**Problem statement**. Which lines of the data below include the string "size"? Return each of them.

Stored data entries:
* * * * * * *

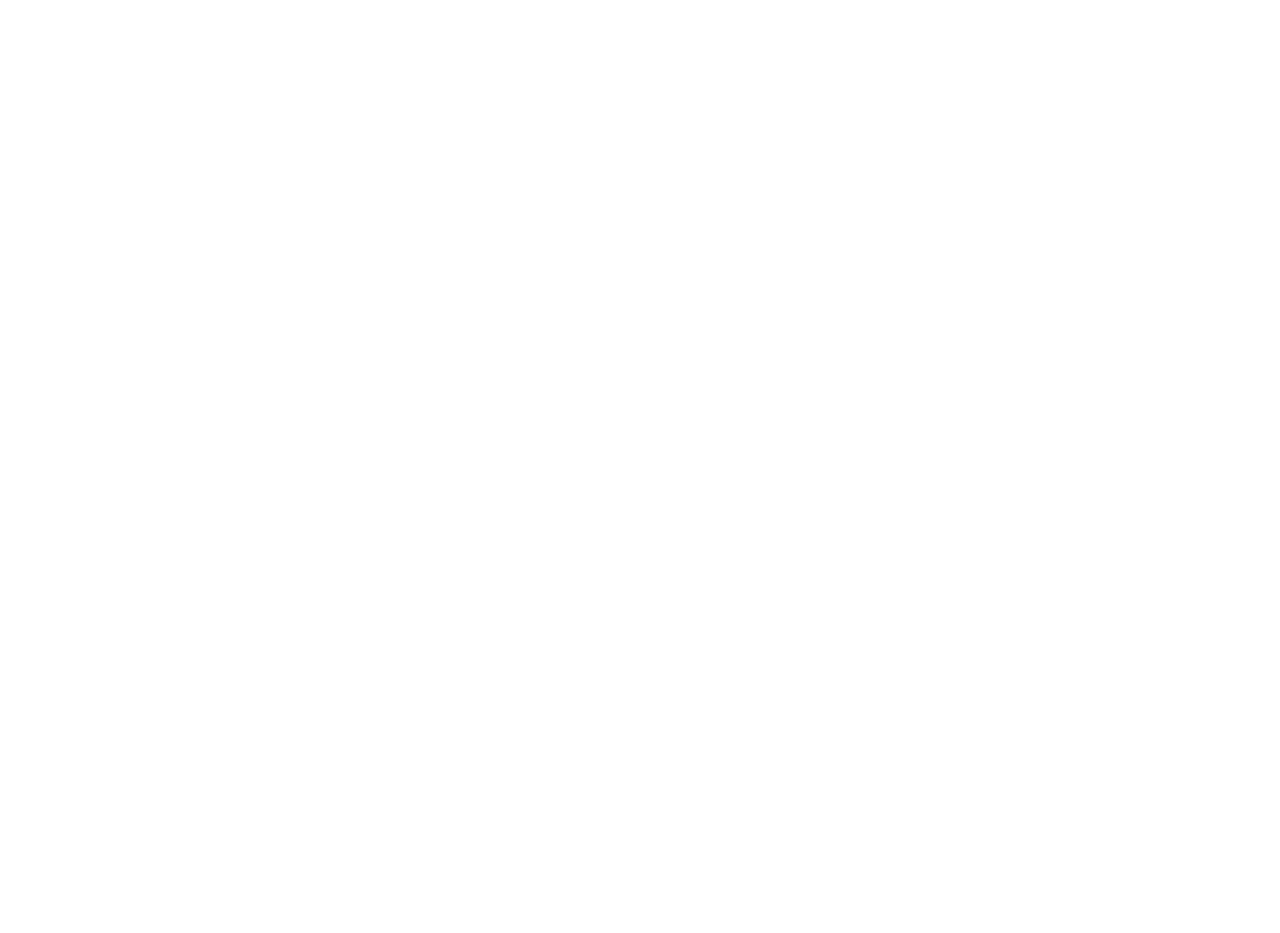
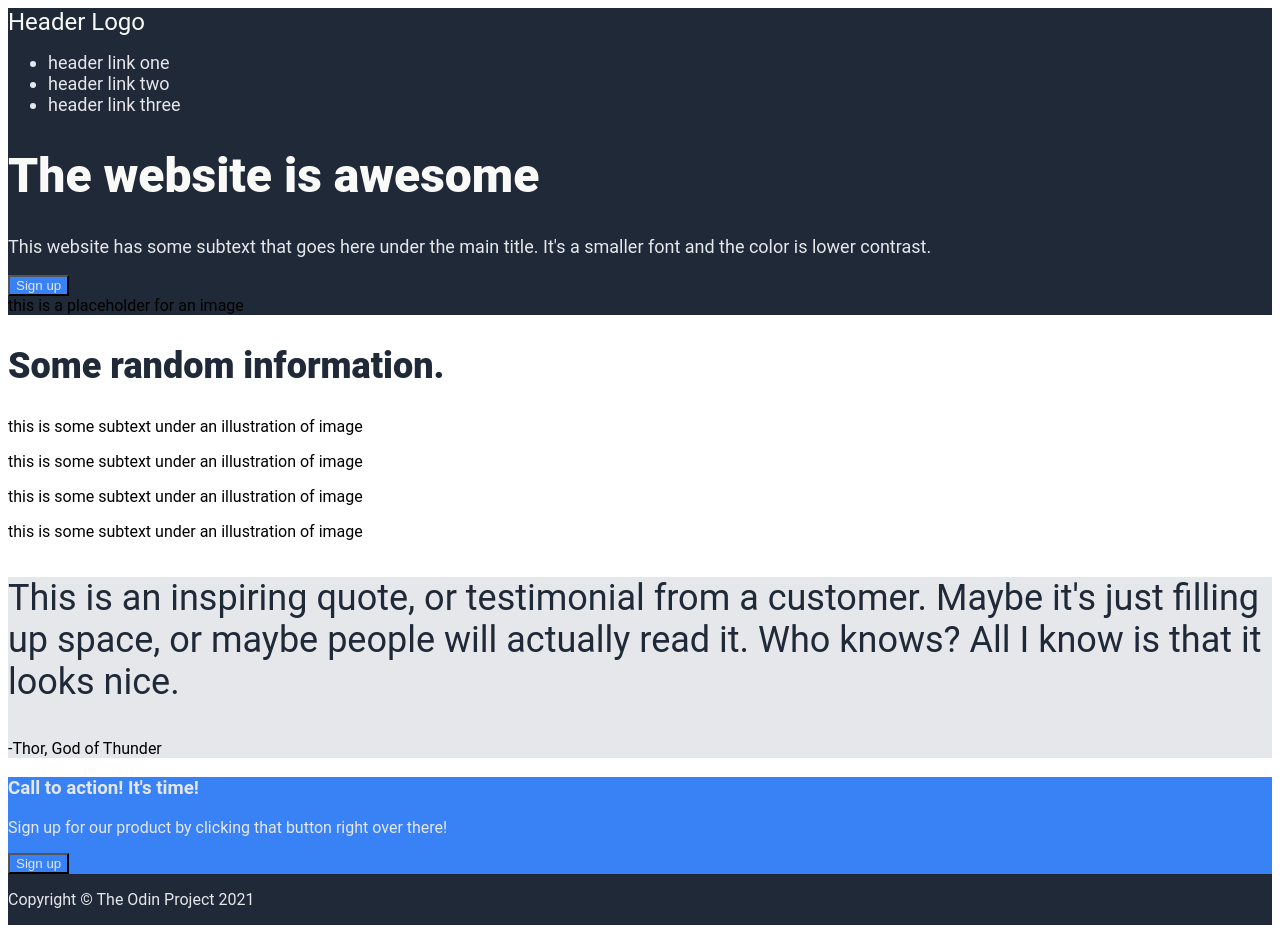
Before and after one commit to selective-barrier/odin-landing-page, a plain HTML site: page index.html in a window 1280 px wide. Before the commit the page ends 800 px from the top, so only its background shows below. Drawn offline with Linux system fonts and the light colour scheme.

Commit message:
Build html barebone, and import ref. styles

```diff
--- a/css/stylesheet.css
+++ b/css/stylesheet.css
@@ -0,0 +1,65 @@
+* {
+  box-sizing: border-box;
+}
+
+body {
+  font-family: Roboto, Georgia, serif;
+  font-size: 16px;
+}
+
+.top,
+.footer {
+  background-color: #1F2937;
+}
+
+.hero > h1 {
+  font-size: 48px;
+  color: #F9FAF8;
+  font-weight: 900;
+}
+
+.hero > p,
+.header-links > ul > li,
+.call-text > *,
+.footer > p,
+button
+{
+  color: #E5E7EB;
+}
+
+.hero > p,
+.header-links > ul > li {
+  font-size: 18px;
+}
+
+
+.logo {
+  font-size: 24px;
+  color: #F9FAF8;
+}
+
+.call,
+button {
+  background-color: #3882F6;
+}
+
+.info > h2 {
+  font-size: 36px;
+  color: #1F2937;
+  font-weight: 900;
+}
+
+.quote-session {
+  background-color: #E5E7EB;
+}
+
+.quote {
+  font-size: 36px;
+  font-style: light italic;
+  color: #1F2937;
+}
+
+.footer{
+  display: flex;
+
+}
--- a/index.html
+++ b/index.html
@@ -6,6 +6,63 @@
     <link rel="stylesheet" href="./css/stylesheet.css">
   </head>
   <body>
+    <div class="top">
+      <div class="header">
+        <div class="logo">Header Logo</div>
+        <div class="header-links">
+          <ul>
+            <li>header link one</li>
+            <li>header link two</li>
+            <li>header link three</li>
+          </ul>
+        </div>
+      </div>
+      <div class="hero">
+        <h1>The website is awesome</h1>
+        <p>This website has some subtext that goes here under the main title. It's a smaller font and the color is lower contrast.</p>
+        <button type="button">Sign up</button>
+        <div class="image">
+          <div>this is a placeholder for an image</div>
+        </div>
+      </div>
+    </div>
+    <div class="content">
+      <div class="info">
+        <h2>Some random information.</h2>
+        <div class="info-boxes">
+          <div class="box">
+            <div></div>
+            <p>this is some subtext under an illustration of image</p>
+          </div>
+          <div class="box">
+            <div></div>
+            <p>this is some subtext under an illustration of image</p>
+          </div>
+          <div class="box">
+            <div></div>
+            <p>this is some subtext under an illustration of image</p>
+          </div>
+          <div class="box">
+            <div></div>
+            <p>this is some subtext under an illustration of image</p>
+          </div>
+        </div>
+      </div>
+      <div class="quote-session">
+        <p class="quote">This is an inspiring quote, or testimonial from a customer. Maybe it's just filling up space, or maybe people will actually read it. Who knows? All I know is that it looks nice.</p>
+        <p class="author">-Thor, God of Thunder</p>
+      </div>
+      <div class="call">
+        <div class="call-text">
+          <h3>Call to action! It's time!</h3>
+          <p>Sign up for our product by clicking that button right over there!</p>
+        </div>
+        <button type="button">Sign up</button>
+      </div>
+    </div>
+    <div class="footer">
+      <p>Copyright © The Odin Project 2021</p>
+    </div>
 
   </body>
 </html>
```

* * * * * * *

**Task response**.
+  font-size: 16px;
+  font-size: 48px;
+  font-size: 18px;
+  font-size: 24px;
+  font-size: 36px;
+  font-size: 36px;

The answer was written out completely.